Heart 3 Comment 0

The timing for our week means that we have a few days in Surat Thani, our southern endpoint, before boarding the train on Sunday the 11th. If we find a place we like we can stay two days there and still be in good form. But we sure weren’t going to stay two days in this place. 

Chai Had Resort
Heart 2 Comment 0

Don’t get me wrong, it was fine, but the bed was hard as a rock, the folks there a little rough around the edges, the wifi wasn’t so great. Honestly, it feels good to jump on a bike and leave a mediocre place. We did grab a couple of our favorite coffee mix packets on the way out so that was a tiny win.

The reception area (believe it or not) of Chai Had Resort. Here we could get free water, coffee mix, ovaltine and in the morning there were fresh khanom - sticky rice wrapped in a banana leaf and patongo, which are a Thai version of a donut. The best offerings of such things of any place we have stayed.
Heart 3 Comment 0

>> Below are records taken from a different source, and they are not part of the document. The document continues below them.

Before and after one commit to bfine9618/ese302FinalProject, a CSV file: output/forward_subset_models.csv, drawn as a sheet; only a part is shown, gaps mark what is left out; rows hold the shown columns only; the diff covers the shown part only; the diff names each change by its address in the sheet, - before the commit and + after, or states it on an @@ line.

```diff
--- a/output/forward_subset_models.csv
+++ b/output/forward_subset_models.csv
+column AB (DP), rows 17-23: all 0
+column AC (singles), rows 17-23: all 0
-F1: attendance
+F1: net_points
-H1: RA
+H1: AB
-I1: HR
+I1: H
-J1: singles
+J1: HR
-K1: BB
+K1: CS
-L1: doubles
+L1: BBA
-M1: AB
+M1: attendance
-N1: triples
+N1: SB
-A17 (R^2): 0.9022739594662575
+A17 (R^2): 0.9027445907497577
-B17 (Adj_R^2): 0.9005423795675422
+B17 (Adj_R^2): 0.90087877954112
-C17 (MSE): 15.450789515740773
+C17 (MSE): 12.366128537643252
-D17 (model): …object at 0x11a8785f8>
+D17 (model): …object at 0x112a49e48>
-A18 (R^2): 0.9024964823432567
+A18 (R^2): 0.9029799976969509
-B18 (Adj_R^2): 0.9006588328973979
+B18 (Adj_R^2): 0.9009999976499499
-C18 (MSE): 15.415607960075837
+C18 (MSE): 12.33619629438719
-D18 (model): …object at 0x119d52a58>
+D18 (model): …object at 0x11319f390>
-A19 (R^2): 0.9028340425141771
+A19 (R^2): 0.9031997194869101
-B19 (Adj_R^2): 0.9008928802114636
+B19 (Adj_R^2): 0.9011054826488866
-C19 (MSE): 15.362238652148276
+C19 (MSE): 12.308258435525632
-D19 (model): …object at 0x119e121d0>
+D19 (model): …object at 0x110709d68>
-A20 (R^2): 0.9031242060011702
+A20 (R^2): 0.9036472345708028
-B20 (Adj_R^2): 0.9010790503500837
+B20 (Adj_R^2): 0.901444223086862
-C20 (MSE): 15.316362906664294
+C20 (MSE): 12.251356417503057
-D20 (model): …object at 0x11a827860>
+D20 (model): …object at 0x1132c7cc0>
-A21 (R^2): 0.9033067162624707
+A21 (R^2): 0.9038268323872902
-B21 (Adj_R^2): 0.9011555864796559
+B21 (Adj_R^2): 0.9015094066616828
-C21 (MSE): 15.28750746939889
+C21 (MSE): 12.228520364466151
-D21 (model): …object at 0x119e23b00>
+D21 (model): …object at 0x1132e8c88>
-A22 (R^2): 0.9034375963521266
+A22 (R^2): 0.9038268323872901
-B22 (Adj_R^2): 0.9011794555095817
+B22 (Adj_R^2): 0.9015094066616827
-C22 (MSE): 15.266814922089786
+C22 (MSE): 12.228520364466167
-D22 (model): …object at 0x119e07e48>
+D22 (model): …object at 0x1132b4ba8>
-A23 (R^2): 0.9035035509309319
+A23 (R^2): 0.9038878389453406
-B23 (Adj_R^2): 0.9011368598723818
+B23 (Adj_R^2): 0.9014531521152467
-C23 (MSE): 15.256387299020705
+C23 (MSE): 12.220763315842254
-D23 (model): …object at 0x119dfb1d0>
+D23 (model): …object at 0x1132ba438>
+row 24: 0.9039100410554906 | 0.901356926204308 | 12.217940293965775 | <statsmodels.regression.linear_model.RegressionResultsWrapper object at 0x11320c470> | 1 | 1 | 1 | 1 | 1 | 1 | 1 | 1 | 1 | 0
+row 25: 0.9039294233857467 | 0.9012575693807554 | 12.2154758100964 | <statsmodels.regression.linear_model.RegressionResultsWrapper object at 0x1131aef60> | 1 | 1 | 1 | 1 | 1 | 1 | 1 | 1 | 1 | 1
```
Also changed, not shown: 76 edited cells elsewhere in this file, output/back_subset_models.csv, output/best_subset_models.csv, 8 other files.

Shortly after leaving we entered Pak Nam Lang Suan, the river town that we were hoping to score some more breakfast fruit in. It was larger than we realized and we even got slightly lost, I’m not sure quite how. But then we ran into the Swedes we had met recently, it’s odd that that happened, we always figure they will ride way faster than we do, and they were able to point us toward the market. No luck there.

The small fishing village of Pak Nam Lang Suan.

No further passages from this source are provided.